→ **Task prompt**:
Please repeat the records below exactly, skipping any pictures.

→ **Input data**:
*** Begin section ***
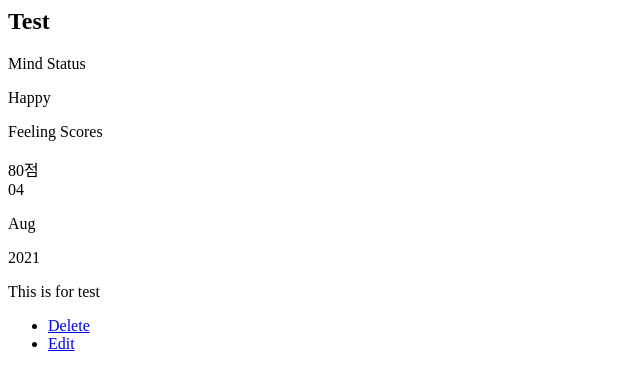
After one commit to yimxx042/django-mindstory, a Django app: page /diary/page/1/ in a window 1280 px wide. The commit adds this page. Shown: the top 390 px of the page, without its empty margins (0-640 px from the left). Run offline with Django 3.2, Linux system fonts and the light colour scheme; data comes from the database, SQL or seed files in the repository.

Commit message:
add detail pages

```diff
--- /dev/null
+++ b/diary/templates/diary/page_detail.html
@@ -0,0 +1,27 @@
+<div class="notetext">
+    <div class="text-box">
+        <h2>{{object.title}}</h2>
+        <div class="state">
+            <p>Mind Status</p>
+            <span>{{object.feeling}}</span>
+        </div>
+        <div class="score">
+            <p>Feeling Scores</p>
+            <span>{{object.score}}점</span>
+        </div>
+        <div class="date">
+            <span>{{object.dt_created|date:"d"}}</span>
+            <div class="month-year">
+                <p class="month">{{object.dt_created|date:"M"}}</p>
+                <p class="year">{{object.dt_created|date:"Y"}}</p>
+            </div>
+        </div>
+        <div class="detail">{{object.content|linebreaksbr}}</div>
+        <div class="notetext-btn">
+            <ul>
+                <li><a href="#">Delete</a></li>
+                <li><a href="#">Edit</a></li>
+            </ul>
+        </div>
+    </div>
+</div>
--- a/diary/templates/diary/page_list.html
+++ b/diary/templates/diary/page_list.html
@@ -6,6 +6,7 @@
     <ul>
             {% for obj in object_list %}
         <li>
+            <a href="/diary/page/{{obj.id}}">
                 <div class="date">
                     <span>{{obj.dt_created|date:"d"}}</span>
                                 <p>{{obj.dt_created|date:"M"}}</p>
@@ -15,6 +16,7 @@
                     <p>Feeling Scores</p>
                     <span>{{obj.score}} points</span>
                 </div>
+            </a>
         </li>
             {% endfor %}
     </ul>
--- a/diary/urls.py
+++ b/diary/urls.py
@@ -5,7 +5,7 @@ urlpatterns = [
     path('diary/', views.page_list),
     #path('diafy/info/', views.info),
     #path('diary/write/', views.page_create),
-    #path('diary/page/<int:page_id>/', views.page_detail),
+    path('diary/page/<int:page_id>/', views.page_detail),
     #path('diary/page/<int:page_id>/edit/', views.page_update),
     #path('diary/page/<int:page_id>/delete/', views.page_delete),
 ]
--- a/diary/views.py
+++ b/diary/views.py
@@ -6,3 +6,7 @@ from .models import Page
 def page_list(request):
     object_list = Page.objects.all()
     return render(request, 'diary/page_list.html', {'object_list': object_list})
+
+def page_detail(request, page_id):
+    object = Page.objects.get(id=page_id)
+    return render(request, 'diary/page_detail.html', {'object': object})
```
Lines whose indentation alone changed are shown as unchanged.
*** End section ***
→ **Exercise result**:
After one commit to yimxx042/django-mindstory, a Django app: page /diary/page/1/ in a window 1280 px wide. The commit adds this page. Shown: the top 390 px of the page, without its empty margins (0-640 px from the left). Run offline with Django 3.2, Linux system fonts and the light colour scheme; data comes from the database, SQL or seed files in the repository.

Commit message:
add detail pages

```diff
--- /dev/null
+++ b/diary/templates/diary/page_detail.html
@@ -0,0 +1,27 @@
+<div class="notetext">
+    <div class="text-box">
+        <h2>{{object.title}}</h2>
+        <div class="state">
+            <p>Mind Status</p>
+            <span>{{object.feeling}}</span>
+        </div>
+        <div class="score">
+            <p>Feeling Scores</p>
+            <span>{{object.score}}점</span>
+        </div>
+        <div class="date">
+            <span>{{object.dt_created|date:"d"}}</span>
+            <div class="month-year">
+                <p class="month">{{object.dt_created|date:"M"}}</p>
+                <p class="year">{{object.dt_created|date:"Y"}}</p>
+            </div>
+        </div>
+        <div class="detail">{{object.content|linebreaksbr}}</div>
+        <div class="notetext-btn">
+            <ul>
+                <li><a href="#">Delete</a></li>
+                <li><a href="#">Edit</a></li>
+            </ul>
+        </div>
+    </div>
+</div>
--- a/diary/templates/diary/page_list.html
+++ b/diary/templates/diary/page_list.html
@@ -6,6 +6,7 @@
     <ul>
             {% for obj in object_list %}
         <li>
+            <a href="/diary/page/{{obj.id}}">
                 <div class="date">
                     <span>{{obj.dt_created|date:"d"}}</span>
                                 <p>{{obj.dt_created|date:"M"}}</p>
@@ -15,6 +16,7 @@
                     <p>Feeling Scores</p>
                     <span>{{obj.score}} points</span>
                 </div>
+            </a>
         </li>
             {% endfor %}
     </ul>
--- a/diary/urls.py
+++ b/diary/urls.py
@@ -5,7 +5,7 @@ urlpatterns = [
     path('diary/', views.page_list),
     #path('diafy/info/', views.info),
     #path('diary/write/', views.page_create),
-    #path('diary/page/<int:page_id>/', views.page_detail),
+    path('diary/page/<int:page_id>/', views.page_detail),
     #path('diary/page/<int:page_id>/edit/', views.page_update),
     #path('diary/page/<int:page_id>/delete/', views.page_delete),
 ]
--- a/diary/views.py
+++ b/diary/views.py
@@ -6,3 +6,7 @@ from .models import Page
 def page_list(request):
     object_list = Page.objects.all()
     return render(request, 'diary/page_list.html', {'object_list': object_list})
+
+def page_detail(request, page_id):
+    object = Page.objects.get(id=page_id)
+    return render(request, 'diary/page_detail.html', {'object': object})
```
Lines whose indentation alone changed are shown as unchanged.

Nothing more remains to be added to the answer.